» **About this exercise**
The lines of the records that include "java" should all be copied.

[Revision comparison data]
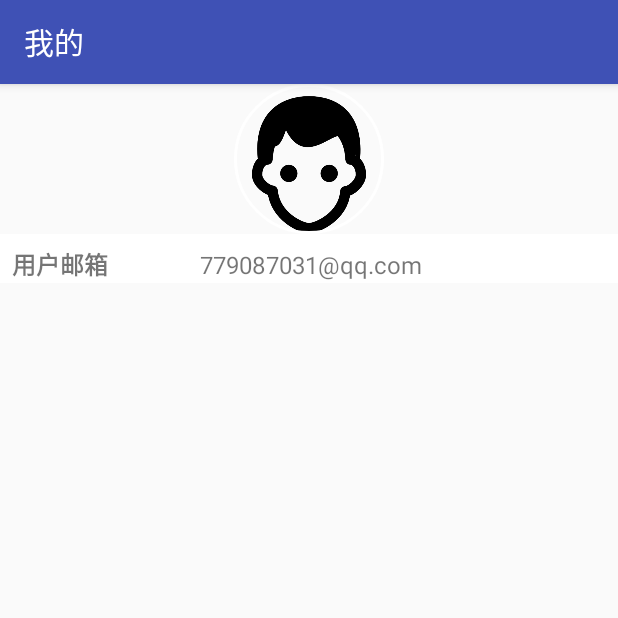
After one commit to faultaddr/CUFE_TRIP, an Android app: the Mine screen opened directly, with no data from a screen before it, on a phone screen of 412 x 824 dp, the top half of it. The commit adds this screen. Run offline under Robolectric (Android 15) with nearby library versions, the phone set to English and light mode, and no system bars.

Commit message:
增加了广播和我的界面

```diff
--- a/app/src/main/AndroidManifest.xml
+++ b/app/src/main/AndroidManifest.xml
@@ -134,7 +134,8 @@
             android:enabled="true"
             android:exported="true" />
 
-        <activity android:name=".TempActivity"></activity>
+        <activity android:name=".TempActivity" />
+        <activity android:name=".Mine"></activity>
     </application>
 
 </manifest>
--- a/app/src/main/java/com/example/panda/myapplication/LoginActivity.java
+++ b/app/src/main/java/com/example/panda/myapplication/LoginActivity.java
@@ -365,10 +365,11 @@ public class LoginActivity extends AppCompatActivity implements LoaderCallbacks<
 
         private final String mEmail;
         private final String mPassword;
-
+        private String s;
         UserLoginTask(String email, String password) {
             mEmail = email;
             mPassword = password;
+
         }
 
 
@@ -458,7 +459,7 @@ public class LoginActivity extends AppCompatActivity implements LoaderCallbacks<
             }
 
         public void record(){
-
+            s=mEmail;
                 SharedPreferences sp = getSharedPreferences("info", MODE_PRIVATE);
 
                 //获得sp的编辑器
@@ -492,7 +493,10 @@ public class LoginActivity extends AppCompatActivity implements LoaderCallbacks<
                 Intent intent = new Intent();
 
                 intent.setClass(LoginActivity.this,Progress.class);
-
+                intent.setAction("com.example.panda");
+                intent.putExtra("name", s);
+                LoginActivity.this.sendBroadcast(intent);
+                Toast.makeText(getApplicationContext(), "发送广播成功", Toast.LENGTH_SHORT).show();
                 startActivity(intent);
 
                 finish();
--- a/app/src/main/java/com/example/panda/myapplication/MainActivity.java
+++ b/app/src/main/java/com/example/panda/myapplication/MainActivity.java
@@ -52,6 +52,7 @@ public class MainActivity extends AppCompatActivity implements ViewPager.OnPageC
     private LinearLayout Imageview;
     private LinearLayout Imageview_setting;
     private LinearLayout Imageview_enroll;
+    private LinearLayout Imageview_mine;
     private ImageView weather;
     private ImageView calender;
     private ImageView require;
@@ -292,6 +293,16 @@ fragment 碎片显示
                 startActivity(intent);
             }
         });
+        Imageview_mine=(LinearLayout)findViewById(R.id.mine);
+        Imageview_mine.setOnClickListener(new View.OnClickListener() {
+            @Override
+            public void onClick(View v) {
+                Intent intent =new Intent();
+                intent.setClass(MainActivity.this,Mine.class);
+                startActivity(intent);
+            }
+        });
+
     }
 
     private void InitView() {
--- /dev/null
+++ b/app/src/main/java/com/example/panda/myapplication/Mine.java
@@ -0,0 +1,55 @@
+package com.example.panda.myapplication;
+
+import android.content.BroadcastReceiver;
+import android.content.Context;
+import android.content.Intent;
+import android.content.IntentFilter;
+import android.support.v7.app.ActionBar;
+import android.support.v7.app.AppCompatActivity;
+import android.os.Bundle;
+import android.util.Log;
+import android.widget.EditText;
+import android.widget.TextView;
+
+public class Mine extends AppCompatActivity {
+    private String s;
+    private Receiver myBroadcastReceiver;
+    private TextView textView;
+    @Override
+    protected void onCreate(Bundle savedInstanceState) {
+
+        super.onCreate(savedInstanceState);
+        setContentView(R.layout.activity_mine);
+        ActionBar actionBar = getSupportActionBar();
+        if (actionBar != null) {
+            // Show the Up button in the action bar.
+            //actionBar.setDisplayHomeAsUpEnabled(true);
+            //actionBar.setDisplayShowHomeEnabled(true);
+            //actionBar.setLogo(R.mipmap.ic_launcher);
+            //actionBar.setDisplayUseLogoEnabled(true);
+            actionBar.setTitle("我的");
+        }
+        myBroadcastReceiver = new Receiver();
+        IntentFilter filter = new IntentFilter();
+        filter.addAction("com.example.panda");
+        registerReceiver(myBroadcastReceiver, filter);
+
+
+
+
+        unregisterReceiver(myBroadcastReceiver);
+
+
+    }
+    class Receiver extends BroadcastReceiver {
+
+        @Override
+        public void onReceive(Context context, Intent intent) {
+            s= intent.getExtras().getString("name");
+            Log.i("Recevier1", "接收到:"+s);
+            textView=(TextView)findViewById(R.id.my_email_name);
+            textView.setText(s);
+        }
+
+    }
+}
--- /dev/null
+++ b/app/src/main/java/com/example/panda/myapplication/RoundImageView.java
@@ -0,0 +1,65 @@
+package com.example.panda.myapplication;
+
+import android.content.Context;
+import android.graphics.Canvas;
+import android.graphics.Color;
+import android.graphics.Paint;
+import android.graphics.PorterDuff;
+import android.graphics.PorterDuffXfermode;
+import android.graphics.RectF;
+import android.util.AttributeSet;
+import android.widget.ImageView;
+
+public class RoundImageView extends ImageView {
+
+    public RoundImageView(Context context, AttributeSet attrs) {
+        super(context, attrs);
+        init();
+    }
+
+    public RoundImageView(Context context) {
+        super(context);
+        init();
+    }
+
+    private final RectF roundRect = new RectF();
+    private float rect_adius = 90;
+    private final Paint maskPaint = new Paint();
+    private final Paint zonePaint = new Paint();
+
+    private void init() {
+        maskPaint.setAntiAlias(true);
+        maskPaint.setXfermode(new PorterDuffXfermode(PorterDuff.Mode.SRC_IN));
+        maskPaint.setFilterBitmap(true);
+        zonePaint.setAntiAlias(true);
+        zonePaint.setColor(Color.WHITE);
+        zonePaint.setFilterBitmap(true);
+        float density = getResources().getDisplayMetrics().density;
+        rect_adius = rect_adius * density;
+    }
+
+    public void setRectAdius(float adius) {
+        rect_adius = adius;
+        invalidate();
+    }
+
+    @Override
+    protected void onLayout(boolean changed, int left, int top, int right,
+            int bottom) {
+        super.onLayout(changed, left, top, right, bottom);
+        int w = getWidth();
+        int h = getHeight();
+        roundRect.set(0, 0, w, h);
+    }
+
+    @Override
+    public void draw(Canvas canvas) {
+        canvas.saveLayer(roundRect, zonePaint, Canvas.ALL_SAVE_FLAG);
+        canvas.drawRoundRect(roundRect, rect_adius, rect_adius, zonePaint);
+        //
+        canvas.saveLayer(roundRect, maskPaint, Canvas.ALL_SAVE_FLAG);
+        super.draw(canvas);
+        canvas.restore();
+    }
+
+}
--- /dev/null
+++ b/app/src/main/res/drawable/boder.xml
@@ -0,0 +1,15 @@
+<?xml version="1.0" encoding="utf-8"?>
+<shape xmlns:android="http://schemas.android.com/apk/res/android" >
+
+    <solid android:color="#FFFFFF" />
+
+    <stroke
+        android:width="0.01dp"
+        android:color="#FFFFFF" />
+
+    <padding
+        android:bottom="1dp"
+        android:left="0.5dp"
+        android:right="0.5dp"
+        android:top="0dp" />
+</shape>
--- /dev/null
+++ b/app/src/main/res/drawable/rectangle.xml
@@ -0,0 +1,13 @@
+<?xml version="1.0" encoding="UTF-8"?>
+<shape xmlns:android="http://schemas.android.com/apk/res/android"
+    android:shape="rectangle" >
+
+    <solid android:color="#00000000" />
+
+    <corners android:radius="90dp" />
+
+    <stroke
+        android:width="2dp"
+        android:color="#fff" />
+
+</shape>
--- /dev/null
+++ b/app/src/main/res/layout/activity_mine.xml
@@ -0,0 +1,55 @@
+<?xml version="1.0" encoding="utf-8"?>
+<LinearLayout xmlns:android="http://schemas.android.com/apk/res/android"
+    android:orientation="vertical" android:layout_width="match_parent"
+    android:layout_height="match_parent">
+    <RelativeLayout
+        android:layout_width="match_parent"
+        android:layout_height="wrap_content"
+
+         >
+
+        <com.example.panda.myapplication.RoundImageView
+            android:id="@+id/img_user_icon"
+            android:layout_width="100dp"
+            android:layout_height="100dp"
+            android:layout_centerHorizontal="true"
+            android:scaleType="centerCrop"
+            android:src="@drawable/touxiang" />
+
+        <ImageView
+            android:layout_width="100dp"
+            android:layout_height="100dp"
+            android:layout_centerHorizontal="true"
+            android:background="@drawable/rectangle" />
+    </RelativeLayout>
+    <LinearLayout
+        android:layout_width="match_parent"
+        android:layout_height="wrap_content"
+        android:orientation="horizontal"
+        android:background="@drawable/boder"
+        >
+        <TextView
+            android:layout_weight="1"
+            android:id="@+id/my_email"
+            android:layout_width="wrap_content"
+            android:layout_height="wrap_content"
+            android:text="用户邮箱"
+            android:textSize="16sp"
+            android:textStyle="bold"
+            android:layout_marginLeft="8dp"
+            android:layout_marginTop="8dp"
+
+            />
+        <TextView
+            android:id="@+id/my_email_name"
+            android:layout_weight="2"
+            android:layout_width="wrap_content"
+            android:layout_height="wrap_content"
+            android:layout_marginRight="8dp"
+            android:text="779087031@qq.com"
+            android:layout_marginTop="8dp"
+            android:textSize="16sp"
+
+            />
+    </LinearLayout>
+</LinearLayout>
```
Also changed, not shown: app/src/main/res/drawable/touxiang.png (added), 27 other files.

» **Completed task**
--- a/app/src/main/java/com/example/panda/myapplication/LoginActivity.java
+++ b/app/src/main/java/com/example/panda/myapplication/LoginActivity.java
--- a/app/src/main/java/com/example/panda/myapplication/MainActivity.java
+++ b/app/src/main/java/com/example/panda/myapplication/MainActivity.java
+++ b/app/src/main/java/com/example/panda/myapplication/Mine.java
+++ b/app/src/main/java/com/example/panda/myapplication/RoundImageView.java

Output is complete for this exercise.